▶ **Required work**
Output every record below exactly as it appears.

▶ **Dataset extract**
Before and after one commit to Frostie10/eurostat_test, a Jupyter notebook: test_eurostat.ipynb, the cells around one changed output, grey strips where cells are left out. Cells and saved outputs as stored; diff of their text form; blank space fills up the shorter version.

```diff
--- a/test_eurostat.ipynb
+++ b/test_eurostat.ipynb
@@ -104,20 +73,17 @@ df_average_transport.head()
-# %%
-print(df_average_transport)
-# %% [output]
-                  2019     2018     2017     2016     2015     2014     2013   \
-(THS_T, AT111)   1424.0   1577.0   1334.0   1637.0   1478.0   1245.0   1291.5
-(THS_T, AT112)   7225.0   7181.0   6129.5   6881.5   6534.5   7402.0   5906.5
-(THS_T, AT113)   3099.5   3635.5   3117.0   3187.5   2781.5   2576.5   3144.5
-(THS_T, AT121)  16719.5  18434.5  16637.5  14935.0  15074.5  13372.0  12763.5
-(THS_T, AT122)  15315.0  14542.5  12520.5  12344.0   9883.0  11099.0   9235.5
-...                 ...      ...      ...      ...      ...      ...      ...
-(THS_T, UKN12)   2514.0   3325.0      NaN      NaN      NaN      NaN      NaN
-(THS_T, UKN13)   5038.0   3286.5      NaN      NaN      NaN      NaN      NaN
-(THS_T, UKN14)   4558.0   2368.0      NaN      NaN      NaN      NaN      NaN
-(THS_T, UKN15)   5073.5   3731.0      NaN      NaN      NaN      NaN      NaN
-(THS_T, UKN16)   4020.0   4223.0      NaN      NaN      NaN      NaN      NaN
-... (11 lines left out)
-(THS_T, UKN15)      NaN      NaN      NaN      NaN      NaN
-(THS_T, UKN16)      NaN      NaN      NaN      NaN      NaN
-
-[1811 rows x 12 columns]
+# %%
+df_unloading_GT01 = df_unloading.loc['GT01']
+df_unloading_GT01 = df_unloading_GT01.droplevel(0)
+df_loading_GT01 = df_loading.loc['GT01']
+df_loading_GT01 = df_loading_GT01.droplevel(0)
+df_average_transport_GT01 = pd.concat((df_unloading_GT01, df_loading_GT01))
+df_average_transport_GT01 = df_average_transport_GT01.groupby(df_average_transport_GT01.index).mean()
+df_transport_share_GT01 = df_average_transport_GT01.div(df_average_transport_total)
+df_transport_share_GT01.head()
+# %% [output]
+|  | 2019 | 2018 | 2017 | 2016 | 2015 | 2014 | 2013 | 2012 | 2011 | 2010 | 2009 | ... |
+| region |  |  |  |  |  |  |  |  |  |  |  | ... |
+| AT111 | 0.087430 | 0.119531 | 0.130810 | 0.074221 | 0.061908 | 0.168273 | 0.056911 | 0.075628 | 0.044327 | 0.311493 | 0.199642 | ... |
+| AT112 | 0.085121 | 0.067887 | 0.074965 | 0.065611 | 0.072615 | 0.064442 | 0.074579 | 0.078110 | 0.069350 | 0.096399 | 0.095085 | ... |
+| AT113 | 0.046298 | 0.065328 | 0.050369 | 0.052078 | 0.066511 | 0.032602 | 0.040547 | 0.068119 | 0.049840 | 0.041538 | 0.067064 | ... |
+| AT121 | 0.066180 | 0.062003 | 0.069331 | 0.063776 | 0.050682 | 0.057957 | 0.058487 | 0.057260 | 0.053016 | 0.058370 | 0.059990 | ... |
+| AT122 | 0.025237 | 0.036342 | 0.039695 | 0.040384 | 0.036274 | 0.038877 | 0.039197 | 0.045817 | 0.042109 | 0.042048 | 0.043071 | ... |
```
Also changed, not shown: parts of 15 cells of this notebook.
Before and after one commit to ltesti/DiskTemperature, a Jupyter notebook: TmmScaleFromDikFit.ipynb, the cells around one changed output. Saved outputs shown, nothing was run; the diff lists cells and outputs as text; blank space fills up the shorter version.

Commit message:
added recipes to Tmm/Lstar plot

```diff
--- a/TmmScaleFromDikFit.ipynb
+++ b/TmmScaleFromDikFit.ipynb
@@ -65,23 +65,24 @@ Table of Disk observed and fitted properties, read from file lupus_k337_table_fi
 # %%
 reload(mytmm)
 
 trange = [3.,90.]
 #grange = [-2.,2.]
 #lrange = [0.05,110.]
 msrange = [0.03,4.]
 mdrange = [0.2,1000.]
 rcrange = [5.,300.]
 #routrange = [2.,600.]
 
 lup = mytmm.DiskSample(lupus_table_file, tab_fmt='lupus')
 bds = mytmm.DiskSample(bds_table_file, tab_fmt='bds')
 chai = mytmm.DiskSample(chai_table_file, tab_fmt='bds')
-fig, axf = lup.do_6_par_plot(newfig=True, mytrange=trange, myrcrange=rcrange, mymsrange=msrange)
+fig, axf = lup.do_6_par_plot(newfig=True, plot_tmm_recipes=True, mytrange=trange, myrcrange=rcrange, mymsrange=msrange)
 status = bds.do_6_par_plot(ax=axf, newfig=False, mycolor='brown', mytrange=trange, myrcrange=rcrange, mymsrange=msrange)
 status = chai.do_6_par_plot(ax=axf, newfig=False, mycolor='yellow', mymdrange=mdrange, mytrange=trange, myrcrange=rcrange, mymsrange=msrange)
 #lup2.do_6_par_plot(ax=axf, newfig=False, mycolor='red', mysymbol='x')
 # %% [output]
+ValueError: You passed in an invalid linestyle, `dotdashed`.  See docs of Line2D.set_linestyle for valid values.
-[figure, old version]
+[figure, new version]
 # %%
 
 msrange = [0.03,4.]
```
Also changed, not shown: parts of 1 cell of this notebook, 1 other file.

▶ **Task answer**
Before and after one commit to Frostie10/eurostat_test, a Jupyter notebook: test_eurostat.ipynb, the cells around one changed output, grey strips where cells are left out. Cells and saved outputs as stored; diff of their text form; blank space fills up the shorter version.

```diff
--- a/test_eurostat.ipynb
+++ b/test_eurostat.ipynb
@@ -104,20 +73,17 @@ df_average_transport.head()
-# %%
-print(df_average_transport)
-# %% [output]
-                  2019     2018     2017     2016     2015     2014     2013   \
-(THS_T, AT111)   1424.0   1577.0   1334.0   1637.0   1478.0   1245.0   1291.5
-(THS_T, AT112)   7225.0   7181.0   6129.5   6881.5   6534.5   7402.0   5906.5
-(THS_T, AT113)   3099.5   3635.5   3117.0   3187.5   2781.5   2576.5   3144.5
-(THS_T, AT121)  16719.5  18434.5  16637.5  14935.0  15074.5  13372.0  12763.5
-(THS_T, AT122)  15315.0  14542.5  12520.5  12344.0   9883.0  11099.0   9235.5
-...                 ...      ...      ...      ...      ...      ...      ...
-(THS_T, UKN12)   2514.0   3325.0      NaN      NaN      NaN      NaN      NaN
-(THS_T, UKN13)   5038.0   3286.5      NaN      NaN      NaN      NaN      NaN
-(THS_T, UKN14)   4558.0   2368.0      NaN      NaN      NaN      NaN      NaN
-(THS_T, UKN15)   5073.5   3731.0      NaN      NaN      NaN      NaN      NaN
-(THS_T, UKN16)   4020.0   4223.0      NaN      NaN      NaN      NaN      NaN
-... (11 lines left out)
-(THS_T, UKN15)      NaN      NaN      NaN      NaN      NaN
-(THS_T, UKN16)      NaN      NaN      NaN      NaN      NaN
-
-[1811 rows x 12 columns]
+# %%
+df_unloading_GT01 = df_unloading.loc['GT01']
+df_unloading_GT01 = df_unloading_GT01.droplevel(0)
+df_loading_GT01 = df_loading.loc['GT01']
+df_loading_GT01 = df_loading_GT01.droplevel(0)
+df_average_transport_GT01 = pd.concat((df_unloading_GT01, df_loading_GT01))
+df_average_transport_GT01 = df_average_transport_GT01.groupby(df_average_transport_GT01.index).mean()
+df_transport_share_GT01 = df_average_transport_GT01.div(df_average_transport_total)
+df_transport_share_GT01.head()
+# %% [output]
+|  | 2019 | 2018 | 2017 | 2016 | 2015 | 2014 | 2013 | 2012 | 2011 | 2010 | 2009 | ... |
+| region |  |  |  |  |  |  |  |  |  |  |  | ... |
+| AT111 | 0.087430 | 0.119531 | 0.130810 | 0.074221 | 0.061908 | 0.168273 | 0.056911 | 0.075628 | 0.044327 | 0.311493 | 0.199642 | ... |
+| AT112 | 0.085121 | 0.067887 | 0.074965 | 0.065611 | 0.072615 | 0.064442 | 0.074579 | 0.078110 | 0.069350 | 0.096399 | 0.095085 | ... |
+| AT113 | 0.046298 | 0.065328 | 0.050369 | 0.052078 | 0.066511 | 0.032602 | 0.040547 | 0.068119 | 0.049840 | 0.041538 | 0.067064 | ... |
+| AT121 | 0.066180 | 0.062003 | 0.069331 | 0.063776 | 0.050682 | 0.057957 | 0.058487 | 0.057260 | 0.053016 | 0.058370 | 0.059990 | ... |
+| AT122 | 0.025237 | 0.036342 | 0.039695 | 0.040384 | 0.036274 | 0.038877 | 0.039197 | 0.045817 | 0.042109 | 0.042048 | 0.043071 | ... |
```
Also changed, not shown: parts of 15 cells of this notebook.
Before and after one commit to ltesti/DiskTemperature, a Jupyter notebook: TmmScaleFromDikFit.ipynb, the cells around one changed output. Saved outputs shown, nothing was run; the diff lists cells and outputs as text; blank space fills up the shorter version.

Commit message:
added recipes to Tmm/Lstar plot

```diff
--- a/TmmScaleFromDikFit.ipynb
+++ b/TmmScaleFromDikFit.ipynb
@@ -65,23 +65,24 @@ Table of Disk observed and fitted properties, read from file lupus_k337_table_fi
 # %%
 reload(mytmm)
 
 trange = [3.,90.]
 #grange = [-2.,2.]
 #lrange = [0.05,110.]
 msrange = [0.03,4.]
 mdrange = [0.2,1000.]
 rcrange = [5.,300.]
 #routrange = [2.,600.]
 
 lup = mytmm.DiskSample(lupus_table_file, tab_fmt='lupus')
 bds = mytmm.DiskSample(bds_table_file, tab_fmt='bds')
 chai = mytmm.DiskSample(chai_table_file, tab_fmt='bds')
-fig, axf = lup.do_6_par_plot(newfig=True, mytrange=trange, myrcrange=rcrange, mymsrange=msrange)
+fig, axf = lup.do_6_par_plot(newfig=True, plot_tmm_recipes=True, mytrange=trange, myrcrange=rcrange, mymsrange=msrange)
 status = bds.do_6_par_plot(ax=axf, newfig=False, mycolor='brown', mytrange=trange, myrcrange=rcrange, mymsrange=msrange)
 status = chai.do_6_par_plot(ax=axf, newfig=False, mycolor='yellow', mymdrange=mdrange, mytrange=trange, myrcrange=rcrange, mymsrange=msrange)
 #lup2.do_6_par_plot(ax=axf, newfig=False, mycolor='red', mysymbol='x')
 # %% [output]
+ValueError: You passed in an invalid linestyle, `dotdashed`.  See docs of Line2D.set_linestyle for valid values.
-[figure, old version]
+[figure, new version]
 # %%
 
 msrange = [0.03,4.]
```
Also changed, not shown: parts of 1 cell of this notebook, 1 other file.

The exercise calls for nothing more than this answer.